“This happened more than once and because of it – whatever “it” is our son is dying upstairs! But for some unknown reason, you never told me! Thanks, Nicole, thank you very much!” Knowing that asking Henry to calm down would go badly, Dr. Arnold just calmly spoke to Nicole while Henry paced the hallway in front of the chapel.
“Nicole?” choosing his words carefully.
“Do you know if there’s anyone in either family with a mental illness?”
Her eyes searched the hall, “What do you mean?”
“He means anybody like that crazy uncle of yours, Nicole!” Henry barked.
“Uncle?” asked the doctor.
“Um, ah, it’s not my uncle. He’s just “high” all the time. My father was diagnosed with schizophrenia”.
“What? You told me you didn’t know your father and you heard he died when you were 12 years old!” Henry’s voice was so loud that the chapel door creaked open and a pair of tiny child’s eyes stared at him.
“Henry, please,” Nicole pleaded. “Please, look at the kids. Come sit down,” tears streamed from her eyes. “Honey, I’m sorry I lied,” searching his face for understanding. “I was 12 when he died,” she continued. “My dad was a young man with troubles – at least that’s what people said. He couldn’t handle life,” they said. “So, he shot himself. I came home and found him holding a picture of me in his arms. Blood was everywhere – the ceiling, the walls and on his favorite arm chair. We would sit in it together to watch football games. I found him slumped in our chair with my picture because he gave up on me! That’s what I told myself. It wasn’t until I was an adult that I was told that my Dad was schizophrenic. I was only told because I was marrying you,” she held his hand. “My mother didn’t want me to have children.” She leaned back on the bench and began to cry. Henry looked into her oval face. The look in his eyes told the story of his heart. He loved Nicole. He couldn’t imagine what it would be like to carry such a burden.

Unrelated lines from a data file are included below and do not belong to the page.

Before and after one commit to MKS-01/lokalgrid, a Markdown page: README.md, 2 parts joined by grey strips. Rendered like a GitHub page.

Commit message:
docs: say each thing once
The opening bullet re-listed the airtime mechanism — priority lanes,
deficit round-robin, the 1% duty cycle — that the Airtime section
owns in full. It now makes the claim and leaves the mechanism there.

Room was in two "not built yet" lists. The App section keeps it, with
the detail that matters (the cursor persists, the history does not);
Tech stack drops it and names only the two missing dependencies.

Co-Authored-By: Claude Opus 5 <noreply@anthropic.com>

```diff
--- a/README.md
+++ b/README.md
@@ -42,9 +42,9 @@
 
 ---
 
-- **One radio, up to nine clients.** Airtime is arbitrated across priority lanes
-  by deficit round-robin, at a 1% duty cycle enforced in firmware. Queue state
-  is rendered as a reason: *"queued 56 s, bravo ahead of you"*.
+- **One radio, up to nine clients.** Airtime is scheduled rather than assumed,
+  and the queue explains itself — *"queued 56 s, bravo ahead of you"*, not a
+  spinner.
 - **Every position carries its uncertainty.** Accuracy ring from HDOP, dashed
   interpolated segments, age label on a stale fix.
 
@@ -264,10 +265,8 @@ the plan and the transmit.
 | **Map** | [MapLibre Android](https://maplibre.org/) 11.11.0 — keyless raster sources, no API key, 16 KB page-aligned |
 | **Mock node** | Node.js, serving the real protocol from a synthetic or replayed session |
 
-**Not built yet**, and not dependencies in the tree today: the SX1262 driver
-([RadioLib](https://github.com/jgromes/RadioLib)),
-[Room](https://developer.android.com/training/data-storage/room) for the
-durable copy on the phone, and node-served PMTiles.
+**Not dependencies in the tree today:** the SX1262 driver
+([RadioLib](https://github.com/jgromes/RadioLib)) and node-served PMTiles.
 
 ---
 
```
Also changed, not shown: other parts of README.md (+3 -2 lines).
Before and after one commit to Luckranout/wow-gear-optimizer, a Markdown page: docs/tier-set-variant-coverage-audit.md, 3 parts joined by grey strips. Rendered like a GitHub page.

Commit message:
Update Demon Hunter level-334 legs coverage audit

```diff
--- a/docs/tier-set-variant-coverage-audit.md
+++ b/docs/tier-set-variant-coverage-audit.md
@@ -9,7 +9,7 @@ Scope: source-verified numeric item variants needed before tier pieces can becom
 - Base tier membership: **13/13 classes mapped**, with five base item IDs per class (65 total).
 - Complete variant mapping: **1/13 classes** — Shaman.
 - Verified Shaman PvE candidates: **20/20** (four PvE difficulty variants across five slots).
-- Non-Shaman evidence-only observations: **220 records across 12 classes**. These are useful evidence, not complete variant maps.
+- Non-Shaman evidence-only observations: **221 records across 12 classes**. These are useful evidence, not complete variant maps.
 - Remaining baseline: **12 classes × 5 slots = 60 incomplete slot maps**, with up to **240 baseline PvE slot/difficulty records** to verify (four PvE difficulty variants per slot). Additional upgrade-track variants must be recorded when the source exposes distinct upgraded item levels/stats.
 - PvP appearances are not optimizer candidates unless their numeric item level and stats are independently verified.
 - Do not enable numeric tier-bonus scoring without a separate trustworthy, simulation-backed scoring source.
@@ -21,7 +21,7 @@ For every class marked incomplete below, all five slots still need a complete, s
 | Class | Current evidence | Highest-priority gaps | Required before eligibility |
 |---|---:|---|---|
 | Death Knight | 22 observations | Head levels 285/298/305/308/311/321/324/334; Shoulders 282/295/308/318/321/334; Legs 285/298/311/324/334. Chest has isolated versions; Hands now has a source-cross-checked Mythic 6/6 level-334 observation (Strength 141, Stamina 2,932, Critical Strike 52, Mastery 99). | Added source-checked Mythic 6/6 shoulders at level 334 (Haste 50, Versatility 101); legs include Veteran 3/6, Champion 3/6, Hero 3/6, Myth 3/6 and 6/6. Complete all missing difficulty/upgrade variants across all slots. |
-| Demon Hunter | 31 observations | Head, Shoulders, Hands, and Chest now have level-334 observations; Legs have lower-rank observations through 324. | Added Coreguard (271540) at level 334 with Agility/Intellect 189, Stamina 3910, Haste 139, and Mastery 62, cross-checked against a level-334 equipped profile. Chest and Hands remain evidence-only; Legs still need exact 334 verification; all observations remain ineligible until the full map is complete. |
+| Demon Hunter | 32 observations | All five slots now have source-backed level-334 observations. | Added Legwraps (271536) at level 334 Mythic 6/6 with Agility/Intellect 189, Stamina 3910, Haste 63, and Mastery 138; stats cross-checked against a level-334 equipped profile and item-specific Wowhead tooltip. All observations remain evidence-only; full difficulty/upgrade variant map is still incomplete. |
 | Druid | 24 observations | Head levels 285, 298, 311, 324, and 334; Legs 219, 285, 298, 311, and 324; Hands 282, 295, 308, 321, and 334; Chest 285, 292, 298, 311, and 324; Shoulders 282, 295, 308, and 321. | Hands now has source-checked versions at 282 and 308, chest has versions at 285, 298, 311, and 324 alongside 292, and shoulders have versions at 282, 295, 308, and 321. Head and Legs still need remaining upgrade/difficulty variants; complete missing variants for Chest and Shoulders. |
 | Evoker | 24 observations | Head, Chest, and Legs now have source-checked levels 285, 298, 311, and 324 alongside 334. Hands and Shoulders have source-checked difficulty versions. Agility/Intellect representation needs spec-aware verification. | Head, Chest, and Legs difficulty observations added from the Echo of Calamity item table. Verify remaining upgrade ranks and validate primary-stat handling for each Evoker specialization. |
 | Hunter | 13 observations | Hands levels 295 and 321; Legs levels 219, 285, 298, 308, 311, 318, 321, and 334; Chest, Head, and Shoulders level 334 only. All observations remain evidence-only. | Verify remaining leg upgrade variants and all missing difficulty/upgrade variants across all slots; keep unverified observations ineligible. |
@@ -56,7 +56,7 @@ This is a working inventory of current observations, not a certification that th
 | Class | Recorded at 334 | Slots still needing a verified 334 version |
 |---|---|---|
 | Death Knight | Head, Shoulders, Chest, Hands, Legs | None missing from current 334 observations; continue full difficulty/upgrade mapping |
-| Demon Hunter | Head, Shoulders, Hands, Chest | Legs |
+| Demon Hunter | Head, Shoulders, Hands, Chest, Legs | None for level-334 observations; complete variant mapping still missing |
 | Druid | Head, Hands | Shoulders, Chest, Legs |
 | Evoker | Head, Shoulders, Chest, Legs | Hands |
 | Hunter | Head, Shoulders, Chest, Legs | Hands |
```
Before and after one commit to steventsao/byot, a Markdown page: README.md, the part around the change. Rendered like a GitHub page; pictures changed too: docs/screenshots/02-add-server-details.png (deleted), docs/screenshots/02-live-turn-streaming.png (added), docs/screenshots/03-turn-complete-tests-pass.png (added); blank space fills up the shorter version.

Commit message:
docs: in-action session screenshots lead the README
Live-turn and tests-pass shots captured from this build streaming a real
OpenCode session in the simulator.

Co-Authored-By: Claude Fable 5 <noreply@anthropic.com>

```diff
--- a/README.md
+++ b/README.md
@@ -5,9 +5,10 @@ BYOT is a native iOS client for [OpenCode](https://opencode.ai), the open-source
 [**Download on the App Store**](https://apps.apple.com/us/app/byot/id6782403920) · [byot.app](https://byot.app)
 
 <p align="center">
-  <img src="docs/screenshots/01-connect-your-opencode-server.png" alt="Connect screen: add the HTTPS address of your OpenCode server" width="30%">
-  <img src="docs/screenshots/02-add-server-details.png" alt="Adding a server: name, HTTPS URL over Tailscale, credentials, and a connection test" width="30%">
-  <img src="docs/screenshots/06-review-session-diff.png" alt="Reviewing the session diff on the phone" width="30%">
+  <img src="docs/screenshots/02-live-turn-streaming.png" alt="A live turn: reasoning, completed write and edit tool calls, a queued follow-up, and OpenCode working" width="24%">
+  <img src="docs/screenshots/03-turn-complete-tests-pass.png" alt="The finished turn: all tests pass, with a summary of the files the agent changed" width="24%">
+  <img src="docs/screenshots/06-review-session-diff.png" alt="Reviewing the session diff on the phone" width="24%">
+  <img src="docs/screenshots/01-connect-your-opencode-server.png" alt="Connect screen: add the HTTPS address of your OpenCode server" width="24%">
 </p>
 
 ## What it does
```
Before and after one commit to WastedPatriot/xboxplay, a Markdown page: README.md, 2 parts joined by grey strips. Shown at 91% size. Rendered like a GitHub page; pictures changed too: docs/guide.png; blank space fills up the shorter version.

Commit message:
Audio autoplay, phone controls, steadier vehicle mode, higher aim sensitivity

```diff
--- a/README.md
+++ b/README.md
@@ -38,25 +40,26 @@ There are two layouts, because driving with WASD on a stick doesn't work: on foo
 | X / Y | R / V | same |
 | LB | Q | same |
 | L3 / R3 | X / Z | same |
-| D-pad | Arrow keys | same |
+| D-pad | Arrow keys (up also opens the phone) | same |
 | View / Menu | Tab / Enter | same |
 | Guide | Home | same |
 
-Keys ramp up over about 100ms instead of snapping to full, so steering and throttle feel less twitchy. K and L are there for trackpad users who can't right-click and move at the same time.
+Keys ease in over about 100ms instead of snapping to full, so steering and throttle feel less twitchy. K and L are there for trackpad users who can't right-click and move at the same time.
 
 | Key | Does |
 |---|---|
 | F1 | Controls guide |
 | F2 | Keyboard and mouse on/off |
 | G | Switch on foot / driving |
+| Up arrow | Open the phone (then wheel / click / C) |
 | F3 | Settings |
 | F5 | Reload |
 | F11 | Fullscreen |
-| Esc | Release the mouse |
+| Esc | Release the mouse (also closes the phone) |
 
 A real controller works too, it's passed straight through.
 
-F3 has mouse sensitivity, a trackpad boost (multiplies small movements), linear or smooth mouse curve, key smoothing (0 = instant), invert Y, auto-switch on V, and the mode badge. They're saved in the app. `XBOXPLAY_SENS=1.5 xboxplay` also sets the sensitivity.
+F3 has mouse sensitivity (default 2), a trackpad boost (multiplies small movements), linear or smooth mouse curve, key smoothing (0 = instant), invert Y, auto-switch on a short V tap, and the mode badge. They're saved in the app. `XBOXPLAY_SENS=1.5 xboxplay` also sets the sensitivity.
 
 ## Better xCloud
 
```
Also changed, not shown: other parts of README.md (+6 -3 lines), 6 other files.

“Mr. and Mrs. Jackson, I believe that what your son was going through, is quite possibly schizophrenia,” Dr. Arnold said.
“Do you know what made it happen? Was it football? Jared?” Nicole asked.
“No,” he continued. “No, in your case Nicole – may I call you Nicole?”
Kaleidoscope and more can be found inside…
T. Anthony Bland…Under The ThinkingCap: http://youtu.be/cb1lAW8iWE0